AB - Epoxy functionalized poly(lactide) (EF-PLA) was synthesized by reacting PLA with a multifunctional epoxy polymer (MEP) using reactive extrusion processing. These polymers can function as a rheology modifier for PLA and a compatibilizer for other biopolyesters in blown film and foam applications. Model compound studies show that the epoxy functional group on the MEP reacts selectively with the carboxylic acid chain-ends of PLA at processing temperatures below 200°C. An EF-PLA containing up to 10% MEP was prepared without gel formation and reactively extruded with neat PLA to obtain three different product formulations containing MEP (0.25, 0.5, and 1.0%). These products showed significantly enhanced rheological properties compared to what has been reported by other groups and is currently used in the PLA blown film industry, the blending of MEP with PLA in a single step. These benefits are a result of how the MEP gets distributed in the material, and can lead to improved properties even at lower MEP concentrations. Our new materials showed significant strain hardening rheological behavior demonstrating that they can be readily blown into films and foams.

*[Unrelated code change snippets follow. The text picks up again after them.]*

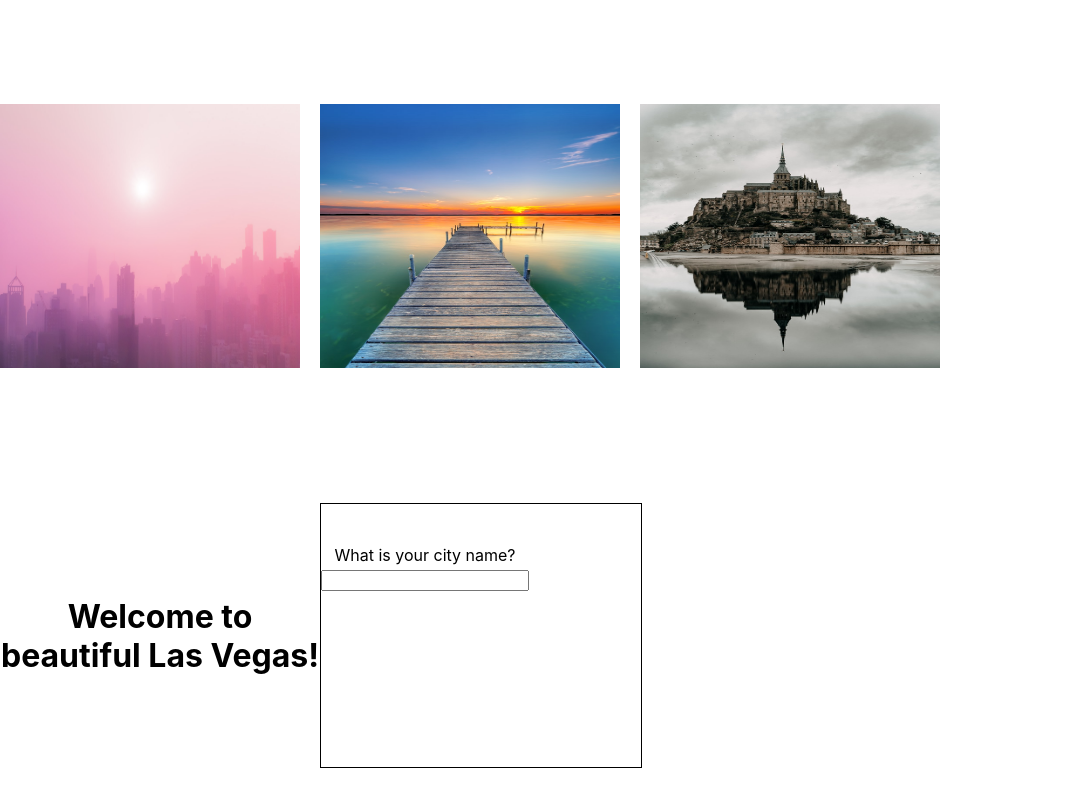
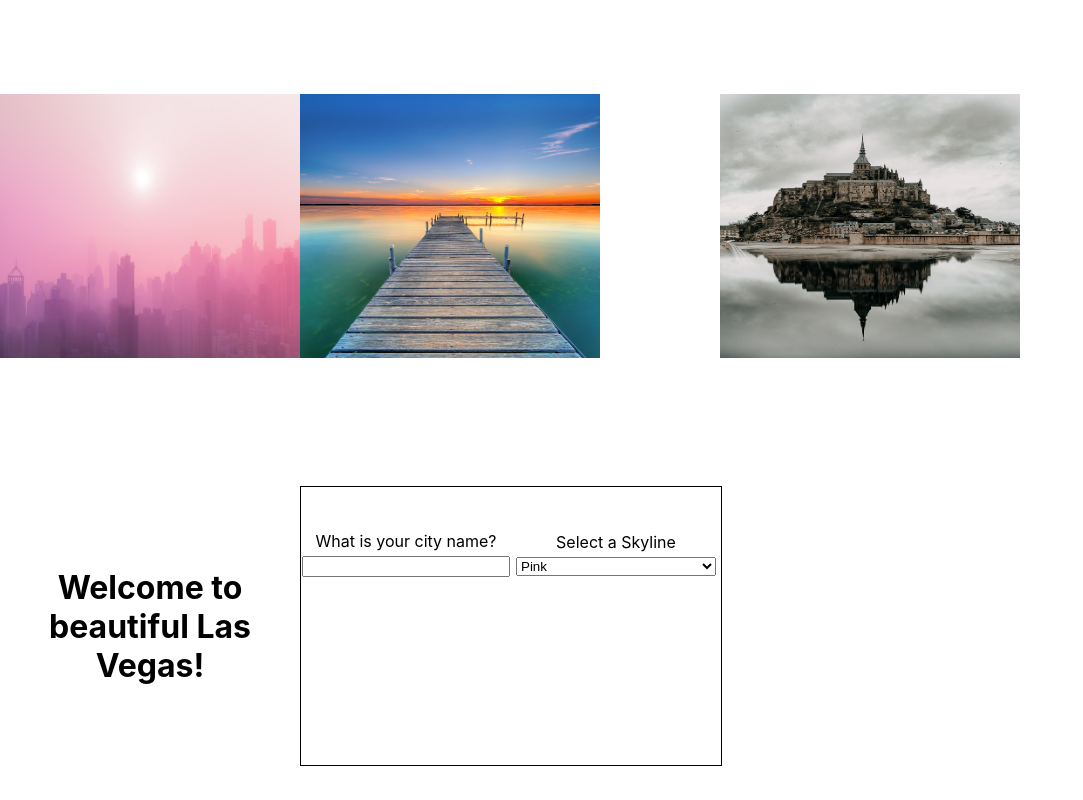
Before and after one commit to CadillacJack42/react-city-builder-half-baked, a React (Create React App) app: page / in a window 1280 px wide. Shown: the whole page, without its empty margins (0-1083 px from the left). Built offline with nearby package versions, Linux system fonts and the light colour scheme.

Commit message:
feat: skyline dropdown change image onChange

```diff
--- a/src/App.js
+++ b/src/App.js
@@ -40,6 +40,7 @@
 
           In each Dropdown, pass as props the state handler functions defined above, so that these child components can manipulate parent state
           */}
+          <SkylineDropdown setSkylineId={setSkylineId}/>
         </section>
         {/* here, the SloganForm component takes in the setSlogans state handler function and the slogans array that live in state */}
         {/* here, the SloganList component takes the array of slogans that lives in state */}
--- a/src/SkylineDropdown.js
+++ b/src/SkylineDropdown.js
@@ -1,16 +1,19 @@
 import React from 'react';
 
-export default function SkylineDropdown(props) {
+export default function SkylineDropdown({ setSkylineId }) {
+  const handleChange = (e) => {
+    setSkylineId(e.target.value);
+  };
   return (
     <div>
       Select a Skyline
       {/* this component should have a prop called setSkyline, which is a function */}
       {/* on change, this component should use e.target.value to pass the correct id to the setSkyline function */}
       {/* note that the options will need value properties (1, 2, or 3) that correspond to the photo filenames in the public directory */}
-      <select>
-        <option>Pink</option>
-        <option>Busy</option>
-        <option>Foggy</option>
+      <select onChange={handleChange}>
+        <option value='1' >Pink</option>
+        <option value='2' >Busy</option>
+        <option value='3' >Foggy</option>
       </select>
     </div>
   );
```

A statistical simulation was developed to provide a fundamental understanding of the reaction as well as provide information on the molecular weight characteristics and reactivity of the EF-PLA. The EF-PLA molecule shows good potential for use as a rheology modifier and compatibilizer.

KW - biopolymers and renewable polymers

KW - extrusion

KW - functionalization of polymers

KW - structure-property relations

KW - viscosity and viscoelasticity

UR - http://www.scopus.com/inward/record.url?scp=84928365129&partnerID=8YFLogxK

UR - http://www.scopus.com/inward/citedby.url?scp=84928365129&partnerID=8YFLogxK

U2 - 10.1002/app.42243

DO - 10.1002/app.42243

M3 - Article

VL - 132

JO - Journal of Applied Polymer Science

T2 - Journal of Applied Polymer Science

JF - Journal of Applied Polymer Science

SN - 0021-8995

IS - 28

M1 - 42243

ER -